Trjitzinsky Memorial Lectures
University of Pennsylvania
Sheaves and the Global Topology of Data
This lecture series concerns Applied Mathematics -- the taming and tuning of mathematical structures to the service of problems in the sciences. The mathematics to be harnessed comes from algebraic topology -- specifically, sheaf theory, the study of local-to-global data. The applications to be surveyed are in the engineering sciences, but are not fundamentally restricted to such. Beginning with a gentle introduction to algebraic topology and its modern applications, the series will focus on sheaves and their recent utility in sensing, coding, optimization, and inference. No prior exposure to sheaves required.
Robert Ghrist is the Andrea Mitchell Penn Integrating Knowledge Professor in the Departments of Mathematics and Electrical/Systems Engineering at the University of Pennsylvania. He was named one of Scientific American magazine's "Top 50 Innovators" for research in 2007. Ghrist is a leading expert in using tools from topology and geometry to study abstract spaces and solve real-world problems.
Lecture 1: Tuesday, March 6, 2012, 314 Altgeld Hall, 4:00 p.m.
A reception will immediately following this lecture.
Lecture 2: Wednesday, March 7, 2012, 245 Altgeld Hall, 4:00 p.m.
Lecture 3: Thursday, March 8, 2012, 245 Altgeld Hall, 4:00 p.m.

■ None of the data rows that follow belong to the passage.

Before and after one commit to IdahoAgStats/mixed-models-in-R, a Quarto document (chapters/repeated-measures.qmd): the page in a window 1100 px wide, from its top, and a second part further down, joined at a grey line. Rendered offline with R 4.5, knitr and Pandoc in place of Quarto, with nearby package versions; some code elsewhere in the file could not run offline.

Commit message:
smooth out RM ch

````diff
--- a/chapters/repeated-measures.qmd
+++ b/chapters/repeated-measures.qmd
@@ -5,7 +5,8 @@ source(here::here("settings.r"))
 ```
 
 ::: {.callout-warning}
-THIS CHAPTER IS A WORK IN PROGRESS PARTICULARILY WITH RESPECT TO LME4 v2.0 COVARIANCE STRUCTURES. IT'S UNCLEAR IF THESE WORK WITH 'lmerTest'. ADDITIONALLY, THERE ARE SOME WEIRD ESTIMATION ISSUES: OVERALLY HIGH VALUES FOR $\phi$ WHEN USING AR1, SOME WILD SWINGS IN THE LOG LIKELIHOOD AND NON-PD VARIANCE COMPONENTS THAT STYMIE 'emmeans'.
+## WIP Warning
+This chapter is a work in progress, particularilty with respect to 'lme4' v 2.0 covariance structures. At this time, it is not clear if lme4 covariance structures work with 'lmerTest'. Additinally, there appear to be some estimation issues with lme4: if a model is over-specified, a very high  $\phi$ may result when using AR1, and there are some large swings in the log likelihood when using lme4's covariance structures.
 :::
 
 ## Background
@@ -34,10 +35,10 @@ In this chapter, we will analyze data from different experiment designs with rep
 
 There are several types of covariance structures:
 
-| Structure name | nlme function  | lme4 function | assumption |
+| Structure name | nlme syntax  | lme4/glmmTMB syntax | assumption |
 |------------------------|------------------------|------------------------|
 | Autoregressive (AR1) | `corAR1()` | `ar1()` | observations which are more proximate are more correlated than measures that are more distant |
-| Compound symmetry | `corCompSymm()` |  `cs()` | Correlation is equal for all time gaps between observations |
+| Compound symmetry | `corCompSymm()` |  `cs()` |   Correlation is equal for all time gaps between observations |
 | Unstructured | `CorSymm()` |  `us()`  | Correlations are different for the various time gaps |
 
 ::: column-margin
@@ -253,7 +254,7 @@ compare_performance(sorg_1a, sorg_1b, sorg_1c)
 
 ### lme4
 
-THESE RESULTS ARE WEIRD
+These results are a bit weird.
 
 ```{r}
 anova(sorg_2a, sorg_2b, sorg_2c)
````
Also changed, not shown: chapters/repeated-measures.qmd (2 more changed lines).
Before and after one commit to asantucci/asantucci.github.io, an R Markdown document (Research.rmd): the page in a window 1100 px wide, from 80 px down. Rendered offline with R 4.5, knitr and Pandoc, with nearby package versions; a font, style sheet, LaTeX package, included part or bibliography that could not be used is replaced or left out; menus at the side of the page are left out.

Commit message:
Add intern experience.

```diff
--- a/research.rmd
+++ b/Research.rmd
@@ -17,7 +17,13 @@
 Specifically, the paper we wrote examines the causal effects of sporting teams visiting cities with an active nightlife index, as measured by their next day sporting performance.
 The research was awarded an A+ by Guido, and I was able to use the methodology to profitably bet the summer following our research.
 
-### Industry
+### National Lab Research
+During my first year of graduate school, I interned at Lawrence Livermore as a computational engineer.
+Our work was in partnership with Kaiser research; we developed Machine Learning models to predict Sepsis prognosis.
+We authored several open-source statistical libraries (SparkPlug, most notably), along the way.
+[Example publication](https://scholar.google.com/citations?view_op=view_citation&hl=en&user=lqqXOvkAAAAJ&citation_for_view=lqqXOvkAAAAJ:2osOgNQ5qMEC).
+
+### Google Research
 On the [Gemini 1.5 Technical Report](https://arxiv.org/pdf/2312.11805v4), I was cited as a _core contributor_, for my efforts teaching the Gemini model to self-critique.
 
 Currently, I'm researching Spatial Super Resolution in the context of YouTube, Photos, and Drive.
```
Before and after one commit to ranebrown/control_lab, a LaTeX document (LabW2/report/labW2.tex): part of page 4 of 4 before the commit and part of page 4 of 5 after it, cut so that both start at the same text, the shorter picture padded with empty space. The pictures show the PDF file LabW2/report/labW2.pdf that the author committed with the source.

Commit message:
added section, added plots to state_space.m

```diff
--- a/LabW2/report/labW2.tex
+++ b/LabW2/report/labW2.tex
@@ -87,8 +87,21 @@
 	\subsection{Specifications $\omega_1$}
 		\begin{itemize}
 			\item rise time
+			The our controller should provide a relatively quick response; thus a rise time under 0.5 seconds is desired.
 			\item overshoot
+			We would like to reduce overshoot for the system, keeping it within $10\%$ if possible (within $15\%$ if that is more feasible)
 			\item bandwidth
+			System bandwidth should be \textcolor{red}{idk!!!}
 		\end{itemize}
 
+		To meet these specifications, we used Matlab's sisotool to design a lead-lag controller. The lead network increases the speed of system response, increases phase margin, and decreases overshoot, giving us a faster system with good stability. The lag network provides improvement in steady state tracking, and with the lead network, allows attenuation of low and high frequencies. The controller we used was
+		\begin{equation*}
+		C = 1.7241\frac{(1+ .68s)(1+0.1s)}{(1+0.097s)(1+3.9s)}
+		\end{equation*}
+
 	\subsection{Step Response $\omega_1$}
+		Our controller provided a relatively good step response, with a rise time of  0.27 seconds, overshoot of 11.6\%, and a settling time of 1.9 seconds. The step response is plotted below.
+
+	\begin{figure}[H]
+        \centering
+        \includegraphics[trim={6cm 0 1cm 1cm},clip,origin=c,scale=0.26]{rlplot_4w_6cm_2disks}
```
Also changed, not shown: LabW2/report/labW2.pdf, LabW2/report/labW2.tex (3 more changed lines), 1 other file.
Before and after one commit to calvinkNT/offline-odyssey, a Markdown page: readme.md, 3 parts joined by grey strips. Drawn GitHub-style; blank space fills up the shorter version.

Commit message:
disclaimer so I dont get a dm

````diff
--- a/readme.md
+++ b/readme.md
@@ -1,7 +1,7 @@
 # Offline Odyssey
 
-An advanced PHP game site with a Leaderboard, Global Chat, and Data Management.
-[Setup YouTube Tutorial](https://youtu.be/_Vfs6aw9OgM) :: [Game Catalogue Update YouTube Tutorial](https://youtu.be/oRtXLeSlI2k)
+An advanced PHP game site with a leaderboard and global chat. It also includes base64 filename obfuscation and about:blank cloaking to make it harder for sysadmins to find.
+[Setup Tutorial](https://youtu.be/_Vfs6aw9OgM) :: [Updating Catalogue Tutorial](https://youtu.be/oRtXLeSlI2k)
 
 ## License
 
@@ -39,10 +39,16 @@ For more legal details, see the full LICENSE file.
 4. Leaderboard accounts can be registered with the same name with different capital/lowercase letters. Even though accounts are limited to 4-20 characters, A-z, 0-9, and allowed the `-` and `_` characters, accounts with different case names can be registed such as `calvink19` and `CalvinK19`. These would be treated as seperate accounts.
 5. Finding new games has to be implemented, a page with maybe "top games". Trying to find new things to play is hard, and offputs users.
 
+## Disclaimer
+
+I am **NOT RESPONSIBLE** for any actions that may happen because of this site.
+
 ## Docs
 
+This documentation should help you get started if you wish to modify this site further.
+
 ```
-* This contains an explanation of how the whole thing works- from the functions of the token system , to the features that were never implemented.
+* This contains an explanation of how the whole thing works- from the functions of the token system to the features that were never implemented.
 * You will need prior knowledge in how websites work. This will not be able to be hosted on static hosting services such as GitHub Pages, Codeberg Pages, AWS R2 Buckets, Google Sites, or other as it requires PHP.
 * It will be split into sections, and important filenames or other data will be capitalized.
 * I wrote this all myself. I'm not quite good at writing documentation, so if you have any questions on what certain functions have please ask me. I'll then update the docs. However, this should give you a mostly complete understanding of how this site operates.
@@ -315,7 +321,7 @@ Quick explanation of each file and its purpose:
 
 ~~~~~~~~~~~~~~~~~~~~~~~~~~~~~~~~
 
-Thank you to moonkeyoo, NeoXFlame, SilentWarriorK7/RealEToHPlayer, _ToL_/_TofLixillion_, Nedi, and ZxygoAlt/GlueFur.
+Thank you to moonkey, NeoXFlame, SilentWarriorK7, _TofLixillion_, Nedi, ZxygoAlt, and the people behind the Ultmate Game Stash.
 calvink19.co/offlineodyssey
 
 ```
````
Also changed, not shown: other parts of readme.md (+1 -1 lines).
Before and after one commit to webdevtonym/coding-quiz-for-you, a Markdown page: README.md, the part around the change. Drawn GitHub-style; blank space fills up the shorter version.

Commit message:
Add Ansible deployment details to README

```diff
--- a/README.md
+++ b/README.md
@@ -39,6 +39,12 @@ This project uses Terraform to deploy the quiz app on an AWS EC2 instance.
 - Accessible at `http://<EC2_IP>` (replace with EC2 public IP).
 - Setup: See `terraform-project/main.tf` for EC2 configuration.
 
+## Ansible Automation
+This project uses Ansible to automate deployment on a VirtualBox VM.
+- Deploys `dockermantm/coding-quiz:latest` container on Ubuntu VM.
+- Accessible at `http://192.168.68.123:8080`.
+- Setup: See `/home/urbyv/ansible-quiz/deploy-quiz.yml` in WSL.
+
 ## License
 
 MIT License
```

The Trjitzinsky Memorial Lecture Series, held annually, honors the memory of Professor Waldemar J. Trjitzinsky who came to the United States from Russia, and taught and researched in the Department of Mathematics at the University of Illinois from 1934 to 1969. The lecture series began in 1978 and was made possible from the gifts of Trjitzinsky's former Ph.D. students; Bing K. Wong, one of Trjitzinsky's students was the person responsible for setting up the Trjitzinsky fund. Each series of three lectures is aimed at a general mathematical public and graduate students.